25 June 2009

Next Step Journalism

The death of Neda Soltani, the young Iranian woman who has become the tragic human face of the nation's post-election turmoil, demonstrates the process involved in what Bill Mitchell of the Poynter Institute calls "next step journalism."

A distraught bystander captured video of the killing on his phone and e-mailed it to a friend in the Netherlands. Within five minutes, the video was on YouTube and Facebook -- and became international news.

Mitchell says our news increasingly will be shaped by a similar process, one that begins with an event and is characterized by the collective sharing and enhancing of information. The process "provides lots of opportunities for journalists and non-journalists alike to assess what a story needs next, figure out what he or she is best equipped to contribute, and move the story along."

In Soltani's story, he identifies seven elements of this kind of storytelling, some more in need of professional journalism skills and values than others. Their common thread is the importance of collaboration.

* Documentation: Two cell phone videos captured the crucial moments after Soltani was shot Saturday evening, including the frantic efforts to save her.
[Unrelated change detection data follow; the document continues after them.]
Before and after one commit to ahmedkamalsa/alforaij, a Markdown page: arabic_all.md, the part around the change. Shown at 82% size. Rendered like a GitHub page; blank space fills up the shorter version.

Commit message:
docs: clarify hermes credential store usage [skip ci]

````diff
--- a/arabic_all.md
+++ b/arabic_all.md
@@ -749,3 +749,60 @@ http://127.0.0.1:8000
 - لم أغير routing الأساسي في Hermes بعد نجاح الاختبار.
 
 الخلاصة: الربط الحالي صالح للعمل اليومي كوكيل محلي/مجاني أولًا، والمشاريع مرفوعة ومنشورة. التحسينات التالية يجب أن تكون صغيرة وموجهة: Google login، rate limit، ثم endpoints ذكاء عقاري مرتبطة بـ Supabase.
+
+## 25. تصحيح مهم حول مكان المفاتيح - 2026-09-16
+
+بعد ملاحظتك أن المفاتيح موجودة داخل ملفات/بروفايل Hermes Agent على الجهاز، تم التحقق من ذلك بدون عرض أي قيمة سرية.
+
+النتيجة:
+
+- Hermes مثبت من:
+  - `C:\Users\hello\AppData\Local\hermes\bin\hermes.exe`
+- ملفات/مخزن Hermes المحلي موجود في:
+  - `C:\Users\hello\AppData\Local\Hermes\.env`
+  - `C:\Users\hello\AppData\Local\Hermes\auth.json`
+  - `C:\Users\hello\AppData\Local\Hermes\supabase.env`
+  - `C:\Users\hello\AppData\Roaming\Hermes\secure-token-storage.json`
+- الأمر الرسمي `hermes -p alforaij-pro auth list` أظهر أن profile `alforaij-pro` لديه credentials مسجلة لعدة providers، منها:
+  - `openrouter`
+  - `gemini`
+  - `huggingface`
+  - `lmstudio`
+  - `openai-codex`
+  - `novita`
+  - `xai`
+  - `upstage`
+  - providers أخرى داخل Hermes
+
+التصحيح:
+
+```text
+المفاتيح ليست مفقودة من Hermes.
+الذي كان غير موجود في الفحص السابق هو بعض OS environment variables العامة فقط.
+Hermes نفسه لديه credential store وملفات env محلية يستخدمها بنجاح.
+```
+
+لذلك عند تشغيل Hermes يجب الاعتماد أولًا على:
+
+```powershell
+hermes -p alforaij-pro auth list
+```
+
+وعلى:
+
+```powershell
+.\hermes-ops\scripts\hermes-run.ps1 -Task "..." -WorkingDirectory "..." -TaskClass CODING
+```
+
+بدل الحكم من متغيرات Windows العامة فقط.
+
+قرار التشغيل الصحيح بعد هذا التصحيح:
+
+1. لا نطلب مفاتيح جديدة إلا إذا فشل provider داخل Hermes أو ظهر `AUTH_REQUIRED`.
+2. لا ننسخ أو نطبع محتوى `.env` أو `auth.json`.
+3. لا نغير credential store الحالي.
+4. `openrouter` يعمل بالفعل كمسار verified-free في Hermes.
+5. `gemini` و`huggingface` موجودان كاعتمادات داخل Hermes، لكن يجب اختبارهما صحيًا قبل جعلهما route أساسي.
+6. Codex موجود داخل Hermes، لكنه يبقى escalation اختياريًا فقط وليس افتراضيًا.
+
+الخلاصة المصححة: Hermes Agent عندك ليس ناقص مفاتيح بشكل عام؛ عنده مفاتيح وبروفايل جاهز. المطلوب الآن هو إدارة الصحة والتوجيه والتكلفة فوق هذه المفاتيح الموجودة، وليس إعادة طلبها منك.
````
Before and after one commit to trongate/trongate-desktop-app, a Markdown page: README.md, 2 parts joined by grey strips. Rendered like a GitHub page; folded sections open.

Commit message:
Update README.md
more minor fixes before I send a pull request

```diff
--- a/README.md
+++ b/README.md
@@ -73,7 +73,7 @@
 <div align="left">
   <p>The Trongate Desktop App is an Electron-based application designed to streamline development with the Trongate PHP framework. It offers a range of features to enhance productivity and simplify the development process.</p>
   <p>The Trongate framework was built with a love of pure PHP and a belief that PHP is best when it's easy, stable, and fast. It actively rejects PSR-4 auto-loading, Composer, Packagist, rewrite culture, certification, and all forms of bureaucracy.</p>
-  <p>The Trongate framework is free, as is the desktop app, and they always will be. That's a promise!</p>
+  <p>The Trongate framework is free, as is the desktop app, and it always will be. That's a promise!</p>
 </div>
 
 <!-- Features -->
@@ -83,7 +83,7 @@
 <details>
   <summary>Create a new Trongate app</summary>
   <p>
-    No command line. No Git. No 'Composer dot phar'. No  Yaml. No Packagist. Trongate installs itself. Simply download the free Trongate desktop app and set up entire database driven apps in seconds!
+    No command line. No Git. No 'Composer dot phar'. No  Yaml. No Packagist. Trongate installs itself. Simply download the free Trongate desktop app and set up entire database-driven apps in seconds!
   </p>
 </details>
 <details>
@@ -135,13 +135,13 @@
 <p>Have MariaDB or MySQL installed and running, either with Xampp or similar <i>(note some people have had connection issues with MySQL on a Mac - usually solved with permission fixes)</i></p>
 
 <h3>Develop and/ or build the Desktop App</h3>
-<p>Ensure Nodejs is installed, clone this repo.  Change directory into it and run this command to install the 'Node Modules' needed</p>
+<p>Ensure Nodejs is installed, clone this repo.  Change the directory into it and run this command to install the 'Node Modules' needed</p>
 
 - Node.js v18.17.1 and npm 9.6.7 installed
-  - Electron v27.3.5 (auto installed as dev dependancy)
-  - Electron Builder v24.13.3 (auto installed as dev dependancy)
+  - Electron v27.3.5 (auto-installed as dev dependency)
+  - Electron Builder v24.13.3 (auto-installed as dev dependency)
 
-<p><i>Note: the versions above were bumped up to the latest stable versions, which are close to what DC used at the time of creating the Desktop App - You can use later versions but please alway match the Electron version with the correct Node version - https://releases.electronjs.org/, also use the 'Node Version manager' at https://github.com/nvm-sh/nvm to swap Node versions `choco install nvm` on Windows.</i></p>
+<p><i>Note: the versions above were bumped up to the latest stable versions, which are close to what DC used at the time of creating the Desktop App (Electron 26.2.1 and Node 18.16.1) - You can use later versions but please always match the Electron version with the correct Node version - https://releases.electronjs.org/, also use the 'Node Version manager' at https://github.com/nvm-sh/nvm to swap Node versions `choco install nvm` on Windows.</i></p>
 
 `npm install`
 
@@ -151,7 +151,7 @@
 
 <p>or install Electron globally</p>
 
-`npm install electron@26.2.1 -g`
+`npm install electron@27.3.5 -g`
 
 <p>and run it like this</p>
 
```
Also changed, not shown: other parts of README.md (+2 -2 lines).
The low resolution of the videos and chaotic movement of the cell phone cameras did not get in the way of telling this critical part of the story, Mitchell points out.

* Context: The videos left many questions unanswered. But Soltani's fiance provided some context in an interview broadcast by Aljazeera, describing her views on recent events in Iran and explaining why she happened to be on that street corner.

* Transmission and Distribution: It was initially unclear how the videos made their way from the street corner to Facebook and YouTube. The Guardian filled in the details above. Other information came from The New York Times and the CBS Evening News, among others.

* Verification: Some of the initial postings about the shooting included a message from someone identifying himself as a physician who said he witnessed the shooting and tried to save her. A series of tweets and re-tweets from around the world confirmed this information and identified the doctor.

* Correction: Some of the details distributed on the day of the shooting, such as the identity of a man standing near Soltani, turned out to be wrong. Within two days, a Los Angeles Times correspondent had tracked down the man and identified him as her music teacher.

* Analysis: Mitchell says the best analysis he has seen of the significance of Soltani's death has come from journalists, particularly highlighting an essay on Time.com by Robin Wright.

* Sense-making: "It's still too early in the Neda story for anyone to be able to provide the perspective and wisdom required by this stage the process," Mitchell writes. "Who will do it best? Journalists? That physician who tried to save Neda? Historians?"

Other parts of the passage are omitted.